Sports leagues have begun experimenting with technology like this in recent years. The NHL has a partnership with GoPro to provide fans with on-ice footage from cameras mounted around the rink and on players’ helmets, and the league provided 360-degree video from its All-Star Game and Winter Classic this year. NextVR and Major League Baseball delivered VR highlights from the 2016 Home Run Derby. But the NBA is undeniably leading the charge.

"It's been established pretty clearly by Adam [Silver, the NBA commissioner] that not only innovation generally, but VR specifically, is strategically important for the NBA," said Jeff Marsilio, vice president of global media distribution for the NBA, in an interview with Polygon.

Tipoff at Oracle Arena in Oakland, California, during one of the games of the 2016 NBA Finals.

In that respect, the parties involved in making "Follow My Lead" also wanted the film to push the boundaries of the medium forward. Wei noted that "VR video is a relatively new art form" in which "people are still stumbling through and figuring out what works and what doesn't work."

Even the length of the film is notable — at 25 minutes, it’s "the longest live-action VR video anyone’s seen," according to Wei. The vast majority of videos in this format are a few minutes long, since filmmakers aren’t yet sure that people are willing to sit in VR to watch a single piece of content for a long period of time.
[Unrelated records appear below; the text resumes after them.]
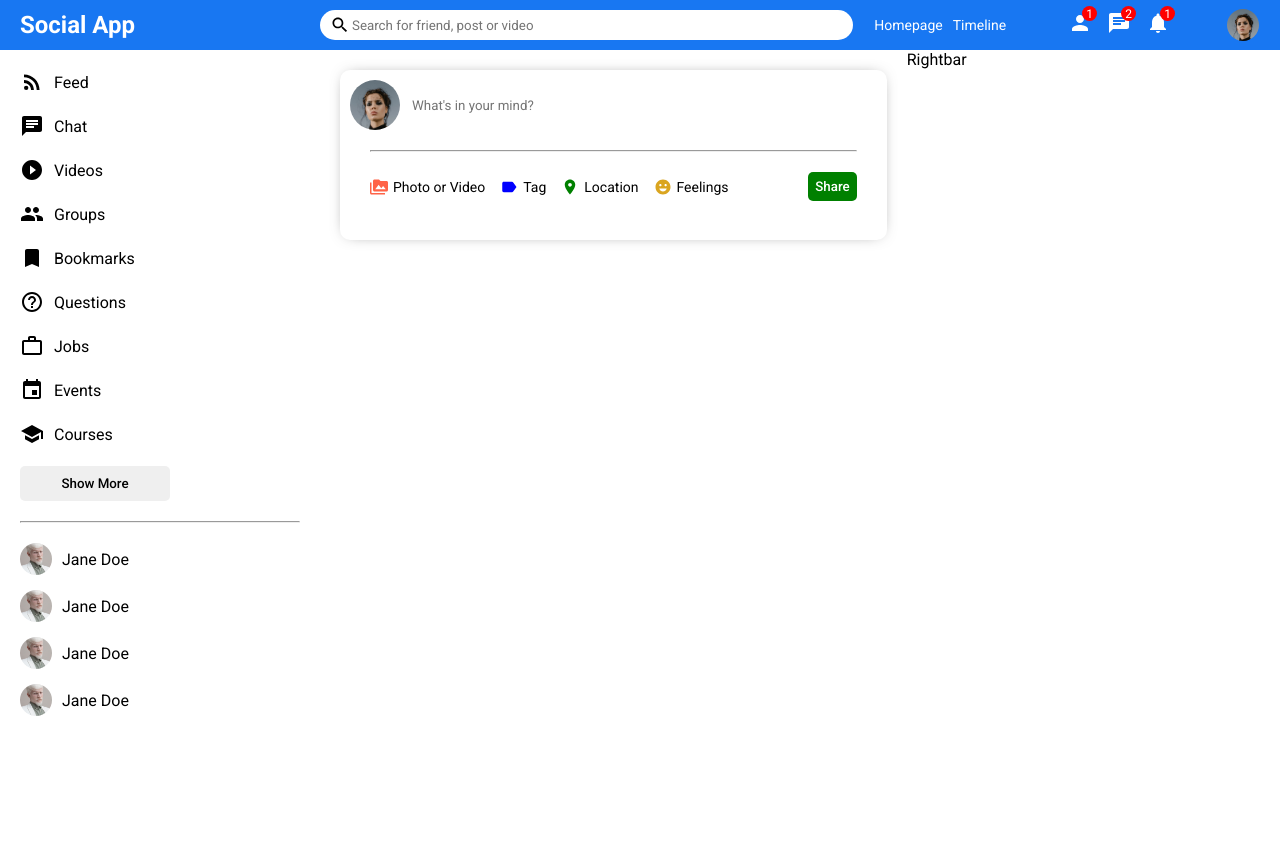
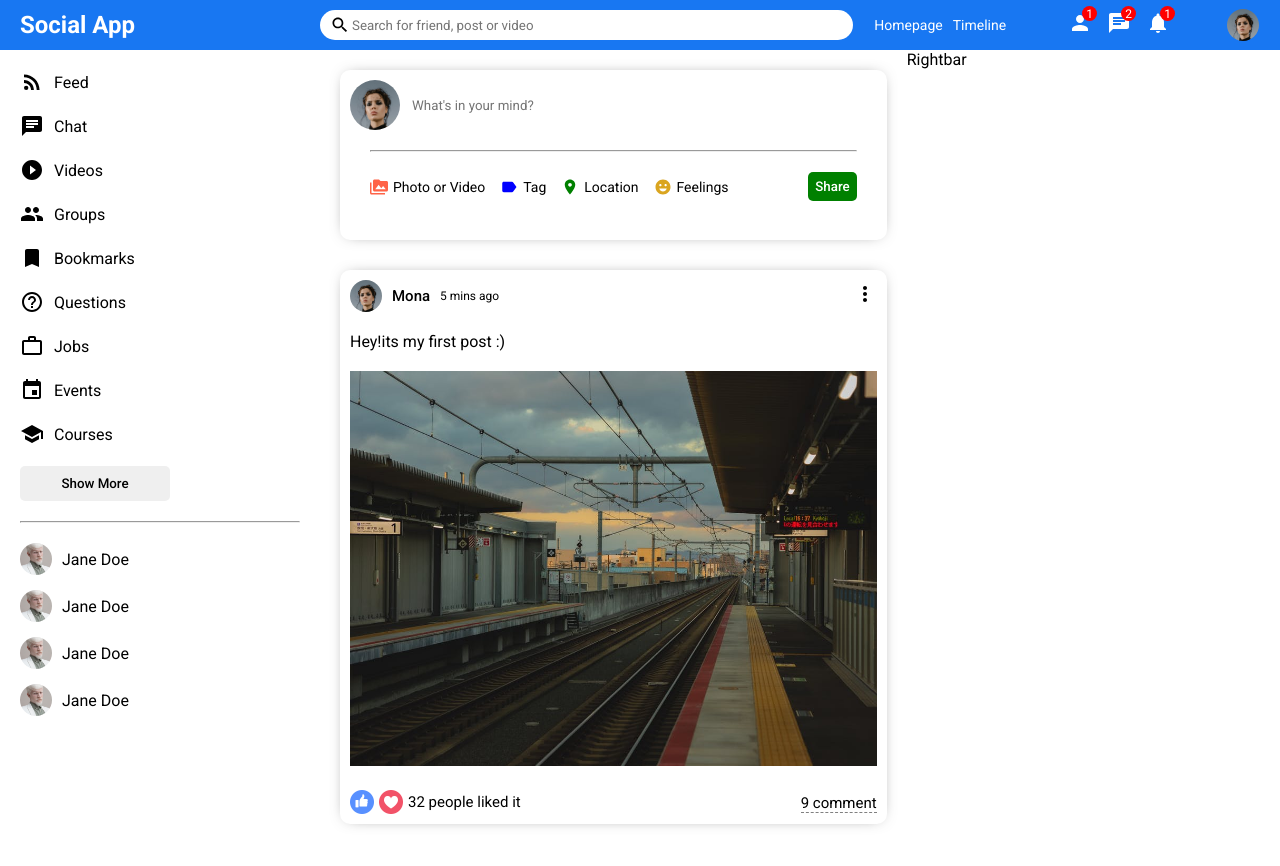
Before and after one commit to Mona95/MERN-Socialapp, a React (Create React App) app in the folder client/: page / in a window 1280 px wide. Shown: the top 866 px of the page. Before the commit the page ends 800 px from the top, so only its background shows below. Built offline with nearby package versions, Linux system fonts and the light colour scheme; the HTML template or start-up script is replaced by a standard one.

Commit message:
feat: implemented Post component

```diff
--- a/client/src/components/feed/Feed.jsx
+++ b/client/src/components/feed/Feed.jsx
@@ -1,4 +1,5 @@
 // Components
+import Post from '../post/Post'
 import Share from '../share/Share'
 
 // Styles
@@ -9,6 +10,7 @@ export default function Feed() {
         <div className="feed">
             <div className="feed_wrapper">
                 <Share />
+                <Post />
             </div>
         </div>
     )
--- a/client/src/components/post/Post.jsx
+++ b/client/src/components/post/Post.jsx
@@ -1,10 +1,40 @@
+// Icons
+import { MoreVert } from "@material-ui/icons";
+
 // Styles
 import "./post.scss";
 
 export default function Post() {
-    return (
-        <div>
-            Hello first post
+  return (
+    <div className="post">
+      <div className="post_wrapper">
+        <div className="post_wrapper__top">
+          <div className="left">
+            <img src="/assets/person/1.jpeg" alt="" />
+            <span className="name">Mona</span>
+            <span className="date">5 mins ago</span>
+          </div>
+          <div className="right">
+            <MoreVert />
+          </div>
         </div>
-    )
+        <div className="post_wrapper__center">
+            <span className="description">
+                Hey!its my first post :)
+            </span>
+            <img src="/assets/post/1.jpeg" alt="" />
+        </div>
+        <div className="post_wrapper__bottom">
+            <div className="left">
+                <img src="/assets/like.png" alt="" />
+                <img src="/assets/heart.png" alt="" />
+                <span className="counter">32 people liked it</span>
+            </div>
+            <div className="right">
+                <span className="comments">9 comment</span>
+            </div>
+        </div>
+      </div>
+    </div>
+  );
 }
--- a/client/src/components/post/post.scss
+++ b/client/src/components/post/post.scss
@@ -0,0 +1,68 @@
+.post {
+    width: 100%;
+    border-radius: 10px;
+    margin: 30px 0;
+    box-shadow: 0px 0px 16px -8px rgba(0,0,0,0.68);
+    -webkit-box-shadow: 0px 0px 16px -8px rgba(0,0,0,0.68);
+    &_wrapper {
+        padding: 10px;
+        &__top {
+            display: flex;
+            align-items: center;
+            justify-content: space-between;
+            .left {
+                display: flex;
+                align-items: center;
+                justify-content: center;
+                img {
+                    width: 32px;
+                    height: 32px;
+                    border-radius: 50%;
+                    object-fit: cover;
+                }
+                .name {
+                    font-size: 15px;
+                    font-weight: 500;
+                    margin: 0 10px;
+                }
+                .date {
+                    font-size: 12px;
+                }
+            }
+        }
+        &__center {
+            margin: 20px 0;
+            img {
+                margin-top: 20px;
+                width: 100%;
+                max-height: 500px;
+                object-fit: contain;
+            }
+        }
+        &__bottom {
+            display: flex;
+            align-items: center;
+            justify-content: space-between;
+            .left {
+                display: flex;
+                align-items: center;
+                img {
+                    width: 24px;
+                    height: 24px;
+                    margin-right: 5px;
+                    cursor: pointer;
+                }
+                .counter {
+                    font-size:  15px;
+                }
+            }
+            .right {
+                .comments {
+                    font-size:  15px;
+                    cursor: pointer;
+                    border-bottom: 1px dashed gray;
+                }
+            }
+        }
+    }
+}
```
Kuschnir told us that until he saw the positive reception to "Follow My Lead" at the NBA Store, he had been worried that a half hour was too long. (In fact, the film is broken up into two parts, just in case.


In order to create a film that would work as a sports documentary and an innovative 360-degree video, Kuschnir brought together filmmakers from both worlds. "Follow My Lead" is co-directed by Gabe Spitzer, who has directed and produced documentaries for ESPN, HBO and Fox Sports, and Ray Tintori, a pioneer in VR video.

The directors had to figure out how to overcome three major limitations of the medium: You can’t move the camera (much), because it can be nauseating; you can’t zoom, because viewers must be able to look anywhere; and you can’t use cuts too frequently, because it can be disorienting.

They worked within those constraints, according to Kuschnir, and even bent the rules a bit in an effort to innovate. VR filmmakers tend to be conservative in changing camera angles, usually leaving about 10 seconds between cuts. In "Follow My Lead," the directors often made cuts after eight or even six seconds. I was able to follow the action in just about every instance; it was only once or twice that I had to take a second to figure out where I was.

Oculus Store artwork for "Follow My Lead: The Story of the 2016 NBA Finals." 

All of this required an "unprecedented level of access," according to Marsilio, and the project only worked because the NBA was willing to provide it. Kuschnir explained that the working relationship between the league and the filmmakers became more comfortable over time, and indeed, I noticed that the film featured camera angles from games later in the series that didn’t exist in the first few contests. (The Game 7 shot of Tyronn Lue that I raved about comes from a camera mounted on the scorer’s table along the sideline — you can actually see it behind Lue, to his left, in this photo.)

It all comes together in "Follow My Lead" to give you a new perspective on the highest-stakes basketball in the world, regardless of whether you watched this year’s NBA Finals when it happened. And if this is where the spectator experience for professional sports is headed, I’m fully on board.

Asked about Oculus VR’s interest in nongaming applications, Wei pointed out that John Carmack, the company’s chief technology officer — who, of course, was a renowned game developer for decades before he joined Oculus in 2013 — said at Oculus Connect 2 last year that VR adoption will be driven by content such as photos and videos.


"For broadening the audience to VR, video is a huge gateway experience," said Wei. "It’s going to be incredibly important.